It sounds like a tall order, but it is essential to putting developing nations on a path to low-carbon economic growth, and increase their abilities to fight off impacts of climate change. Some funding has already begun to flow. In 2010, the European Union spent $2.4 billion on fast-start financing for the forest-focused REDD program, emissions reductions, and climate-adaptation measures.
And a report from the UN Secretary-General’s High-level Advisory Group on Climate Change Financing indicates that it is feasible to reach the $100 billion goal with a smart combination of policy and funding instruments, and incentives for private investment, including through strategic use of carbon markets.
The Nature Conservancy is calling upon countries to uphold their financial pledges made in Copenhagen, where all major emitters also pledged to make significant emissions cuts for the first time.
The United States has begun to fulfill its commitments to provide fast-start finance for protecting forests in developing countries (REDD+), adaptation, and clean energy. The U.S. should continue to move forward to implement these commitments.
A potential successful outcome from the Cancun talks would be establishment of an international climate fund as the cornerstone for a robust and flexible finance system that will allow for both public and private funding sources. The Conservancy supports progress on finance as part of a balanced package that addresses all issues concurrently, including: mitigation, MRV (Measurement, Reporting & Verification), REDD+, adaptation, and technology.
Determining the path forward for climate finance would be a significant accomplishment for the Cancun negotiators, as they would be creating a blueprint for the financial architecture – or formal structure – for international climate decision-making to move ahead. Finance experts say a key step in the process involves designing how a climate fund would operate.
In the meantime, generating adequate and predictable financing is urgently needed for tackling climate change challenges on the ground – to reduce emissions and deal with impacts. The sharing of successful financial models can build confidence and trust between parties to move forward here in Cancun and advance the process towards a legally binding agreement in the near future. For example, existing tools, such as national trust funds, can channel new financing to guarantee an immediate, effective, and ongoing distribution of funds.

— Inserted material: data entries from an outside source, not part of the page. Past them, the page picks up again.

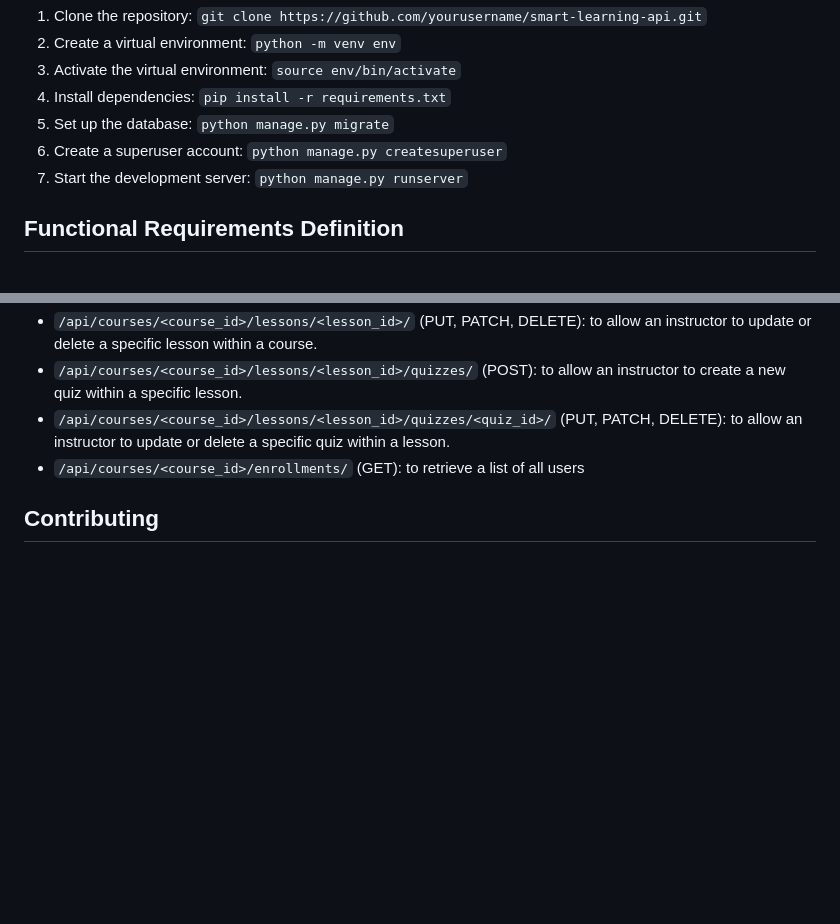
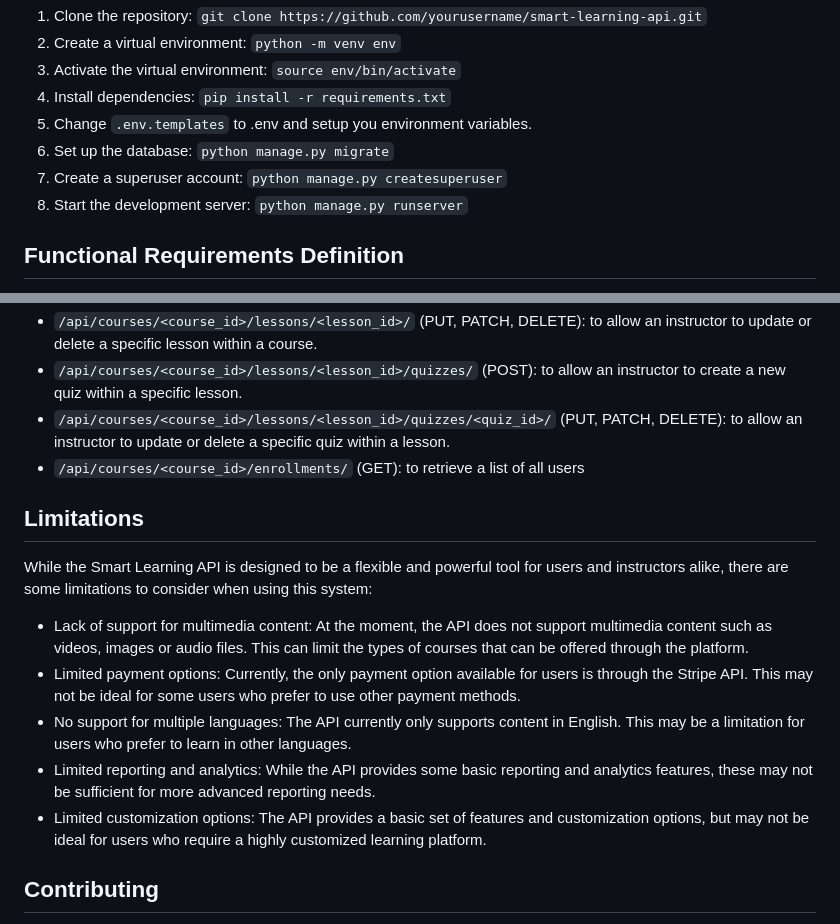
Before and after one commit to chukaibejih/smart_learn, a Markdown page: README.md, 2 parts joined by grey strips. Drawn GitHub-style; blank space fills up the shorter version.

```diff
--- a/README.md
+++ b/README.md
@@ -25,9 +25,10 @@ To run the API locally, follow these steps:
 2.  Create a virtual environment: `python -m venv env`
 3.  Activate the virtual environment: `source env/bin/activate`
 4.  Install dependencies: `pip install -r requirements.txt`
-5.  Set up the database: `python manage.py migrate`
-6.  Create a superuser account: `python manage.py createsuperuser`
-7.  Start the development server: `python manage.py runserver`
+5.  Change `.env.templates` to .env and setup you environment variables.
+6.  Set up the database: `python manage.py migrate`
+7.  Create a superuser account: `python manage.py createsuperuser`
+8.  Start the development server: `python manage.py runserver`
 
 
 Functional Requirements Definition
@@ -111,6 +112,19 @@ The following endpoints are available in the API:
 -   `/api/courses/<course_id>/lessons/<lesson_id>/quizzes/<quiz_id>/` (PUT, PATCH, DELETE): to allow an instructor to update or delete a specific quiz within a lesson.
 -   `/api/courses/<course_id>/enrollments/` (GET): to retrieve a list of all users
 
+
+Limitations
+------------
+
+While the Smart Learning API is designed to be a flexible and powerful tool for users and instructors alike, there are some limitations to consider when using this system:
+
+- Lack of support for multimedia content: At the moment, the API does not support multimedia content such as videos, images or audio files. This can limit the types of courses that can be offered through the platform.
+- Limited payment options: Currently, the only payment option available for users is through the Stripe API. This may not be ideal for some users who prefer to use other payment methods.
+- No support for multiple languages: The API currently only supports content in English. This may be a limitation for users who prefer to learn in other languages.
+- Limited reporting and analytics: While the API provides some basic reporting and analytics features, these may not be sufficient for more advanced reporting needs.
+- Limited customization options: The API provides a basic set of features and customization options, but may not be ideal for users who require a highly customized learning platform.
+
+
 Contributing
 ------------
 
```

Host country Mexico has been leading the way for several years in establishing financing models, such as economic incentives for owners or managers of natural areas to protect their natural resources that others benefit from. The early successes of this kind of financing in Mexico shows that once the money and incentives become available, people around the world can greatly improve their abilities to adapt to climate change.
Ariane Steinsmeier is senior policy advisor for European climate finance at The Nature Conservancy Europe
Trackback from your site.